1714 people died on South Africa’s road during the past festive season – a five per cent increase from the previous year. The increase comes despite numerous road safety campaigns and stern law enforcement operations during the festive season. The Transport Department has done everything from public education to placing wrecked cars next to the highways. But one possible solution has received little attention: taking the responsibility of driving away from the ‘incompetent’ motorists.

Autonomous, or driverless cars, are no longer a thing of science fiction. They exist, and could be a common occurrence within the next decade. Elon Musk’s Tesla already has an autonomous option for all its models.

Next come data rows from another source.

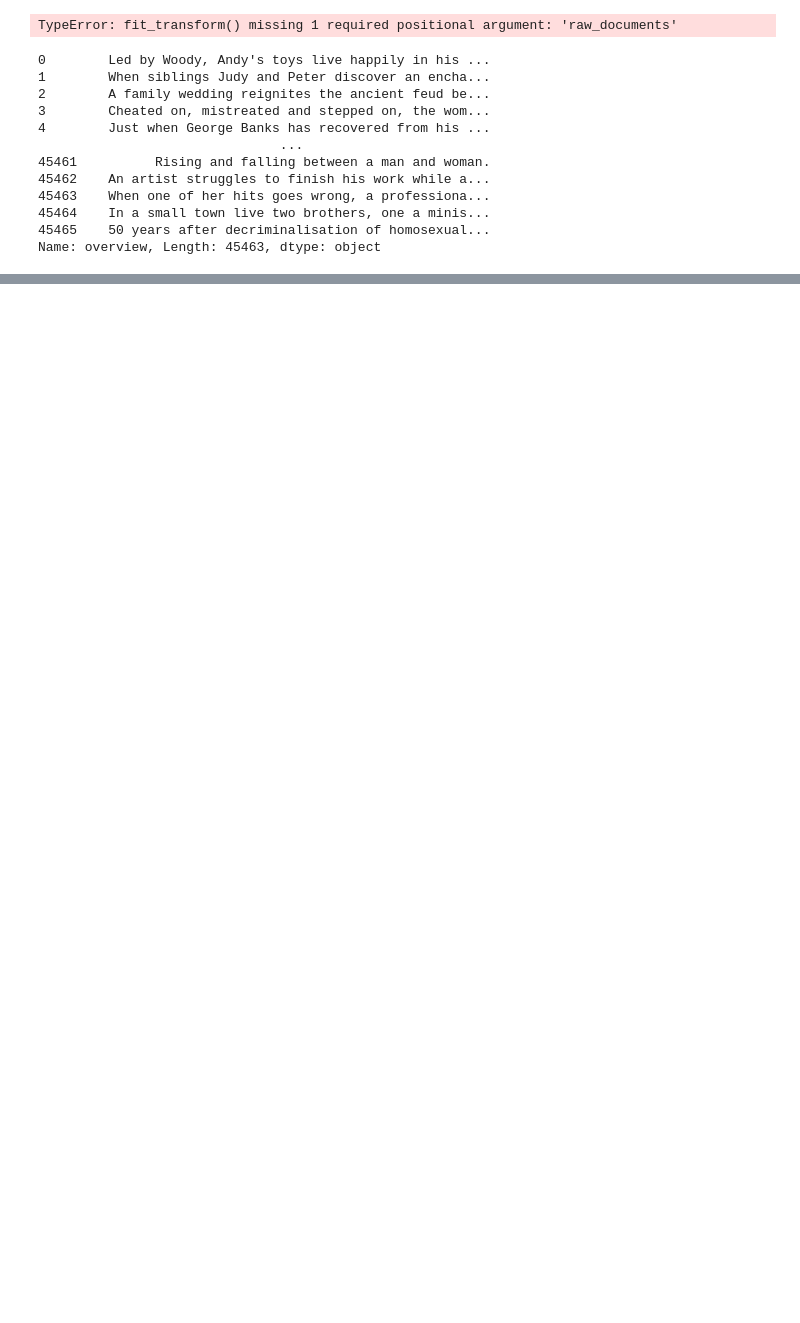
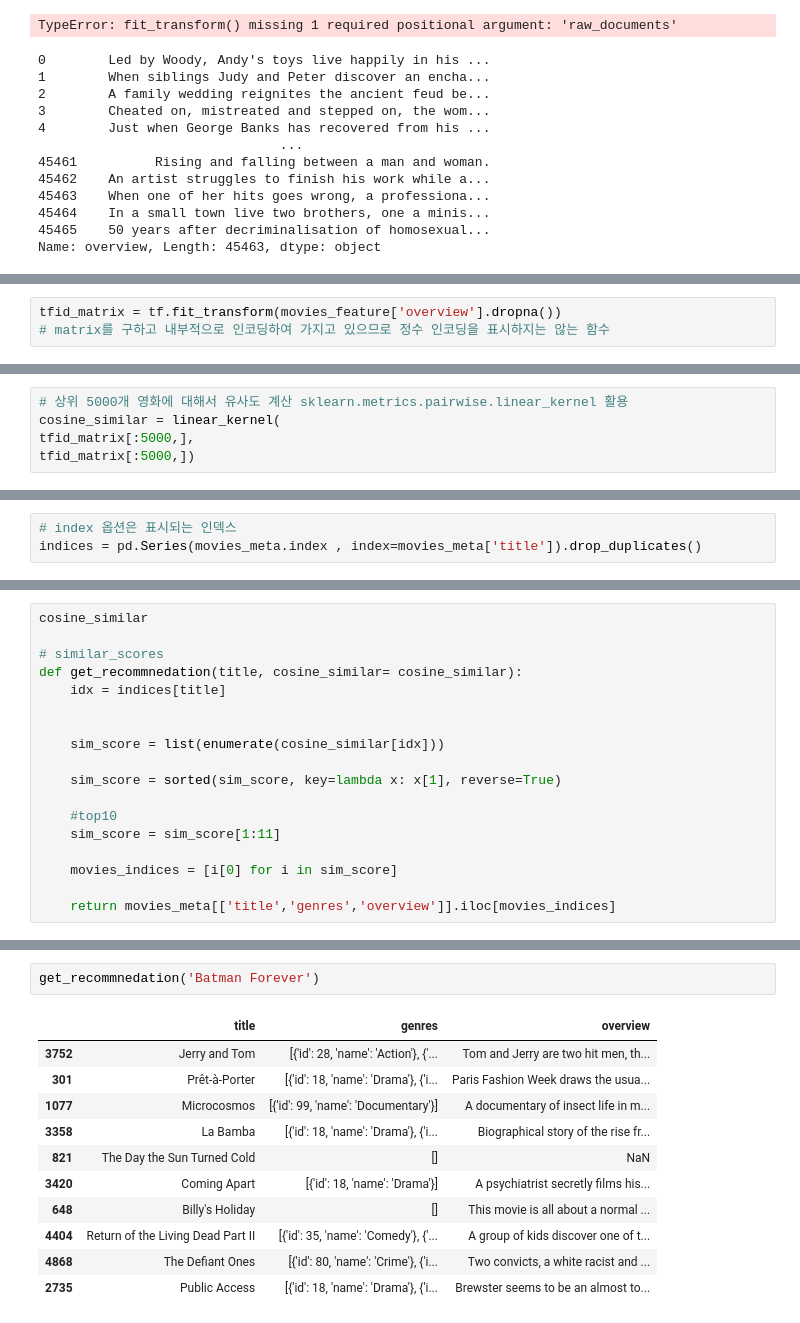
Before and after one commit to citizenofathens/Kaggle, a Jupyter notebook: the_movies_dataset_eda.ipynb, the cells around one changed output, grey strips where cells are left out. Cells and saved outputs as stored; diff of their text form; blank space fills up the shorter version.

```diff
--- a/the_movies_dataset_eda.ipynb
+++ b/the_movies_dataset_eda.ipynb
@@ -317,0 +317,3 @@ tf.fit_transform(movies_feature['overview'].dropna())
+# %%
+tfid_matrix = tf.fit_transform(movies_feature['overview'].dropna())
+# matrix를 구하고 내부적으로 인코딩하여 가지고 있으므로 정수 인코딩을 표시하지는 않는 함수
@@ -345,0 +403,5 @@ dtype: bool
+# %%
+# 상위 5000개 영화에 대해서 유사도 계산 sklearn.metrics.pairwise.linear_kernel 활용
+cosine_similar = linear_kernel(
+tfid_matrix[:5000,],
+tfid_matrix[:5000,])
@@ -345,0 +424,3 @@ dtype: bool
+# %%
+# index 옵션은 표시되는 인덱스
+indices = pd.Series(movies_meta.index , index=movies_meta['title']).drop_duplicates()
@@ -345,0 +462,18 @@ dtype: bool
+# %%
+cosine_similar
+
+# similar_scores
+def get_recommnedation(title, cosine_similar= cosine_similar):
+    idx = indices[title]
+
+
+    sim_score = list(enumerate(cosine_similar[idx]))
+
+    sim_score = sorted(sim_score, key=lambda x: x[1], reverse=True)
+
+    #top10
+    sim_score = sim_score[1:11]
+
+    movies_indices = [i[0] for i in sim_score]
+
+    return movies_meta[['title','genres','overview']].iloc[movies_indices]
@@ -345,0 +500,14 @@ dtype: bool
+# %%
+get_recommnedation('Batman Forever')
+# %% [output]
+|  | title | genres | overview |
+| 3752 | Jerry and Tom | [{'id': 28, 'name': 'Action'}, {'... | Tom and Jerry are two hit men, th... |
+| 301 | Prêt-à-Porter | [{'id': 18, 'name': 'Drama'}, {'i... | Paris Fashion Week draws the usua... |
+| 1077 | Microcosmos | [{'id': 99, 'name': 'Documentary'}] | A documentary of insect life in m... |
+| 3358 | La Bamba | [{'id': 18, 'name': 'Drama'}, {'i... | Biographical story of the rise fr... |
+| 821 | The Day the Sun Turned Cold | [] | NaN |
+| 3420 | Coming Apart | [{'id': 18, 'name': 'Drama'}] | A psychiatrist secretly films his... |
+| 648 | Billy's Holiday | [] | This movie is all about a normal ... |
+| 4404 | Return of the Living Dead Part II | [{'id': 35, 'name': 'Comedy'}, {'... | A group of kids discover one of t... |
+| 4868 | The Defiant Ones | [{'id': 80, 'name': 'Crime'}, {'i... | Two convicts, a white racist and ... |
+| 2735 | Public Access | [{'id': 18, 'name': 'Drama'}, {'i... | Brewster seems to be an almost to... |
```
Also changed, not shown: parts of 23 cells of this notebook.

Google is also hard at work at claiming a large chunk of the market. Meanwhile, many traditional manufacturers, including BMW, Volkswagen, Ford and Toyota (South Africans’ preferred car choices) are all working on their own models. Many believe these cars offer a safer, more efficient and environmentally friendly transport option. Others argue it’s the first major step in the rise of the machine.

But 90% of road fatalities resulted from human error this past festive season. And according to a report by the Road Traffic Management Corporation, the ‘human factor’ contributed 82% to the 2962 road deaths in the first three months of 2016. These range from drunk-driving, distractions such as cell phones, irresponsible overtaking and fatigue.

All of the above are removed from the equation when getting into a car that does the thinking, driving. They wait outside the bar on game night and they don’t have to look at Twitter updates or Whatsapps behind the wheel. When they tire – or their batteries die – they don’t push for the last 200km just to reach their destination. And all their decisions are based on calculations, not chances.

Despite the carnage recorded on the roads every year, South Africans have not given these ‘computers on wheels’ much thought. The minister for example listed “further technological innovations” as one of the department’s interventions, but failed to specify what that includes. She emphasised stricter legislation and public education, among a list of previously tested measures, all of which have had little impact, as the latest figures indicate.

It is no secret that South Africans are not afraid to line up the shots before getting behind the wheel or keeping themselves busy with dangerous distractions while commuting. If you had a car that could get you from point A to B, you would be able to do all these things simultaneously without having the infuriating task of navigating through the traffic. You could even engage in carnal activities, as was the case with a couple from the Western Cape recently, who was found in a “compromising position”, reports said.

Similarly, South Africa’s taxis and busses have had their fair share of news headlines. While these accidents are less frequent, they do often come with more casualties. This however will be hard to negotiate as the unions will tell you of the thousands of job losses the industry would face.

Hypothetically, less than 200 people would have died this festive season if the human factor was removed. That is if the autonomous cars did not suffer any malfunctions or malicious breaches of their computers. Severe weather conditions could also hamper the cameras’ and sensors’ abilities, while shared authority between driver and computer could also complicate the process, said a recent report by the University of Texas. It also found increasing trust in the vehicles could result in motorists paying less attention to the risks on the road when they take control.

South Africa meanwhile offers its own complications. Income inequality would result in what could be a dangerous mix of autonomous and existing vehicles (Tesla’s cheapest model starts at R480 000). Based on what I have witnessed on the roads, a trip in a driverless car is more likely to resemble a horror movie as opposed to a relaxing commute. Rural roads and informal settlements present their own challenges for a range of reasons. More profoundly, who takes responsibility for a crash between a City Golf and a Google car, whose insurance pays out and who gets prosecuted?

Lawmakers, businesses and citizens again face similar questions they did with the introduction of the internet or smart phones. Only this time, we place our survival directly in the hands of computers.

Is that why South Africans are more reluctant to let go of the wheel? The level of comfort and trust in technology is not equal to the developed world. Are we more comfortable with our own lives and those of our fellow motorists in our own hands? Or is it that the N1 has become the frontline in a war where motorists can display their superiority, based on class, race, gender or intellect; where our 1.6 litre weapons are the last thing we are willing to surrender?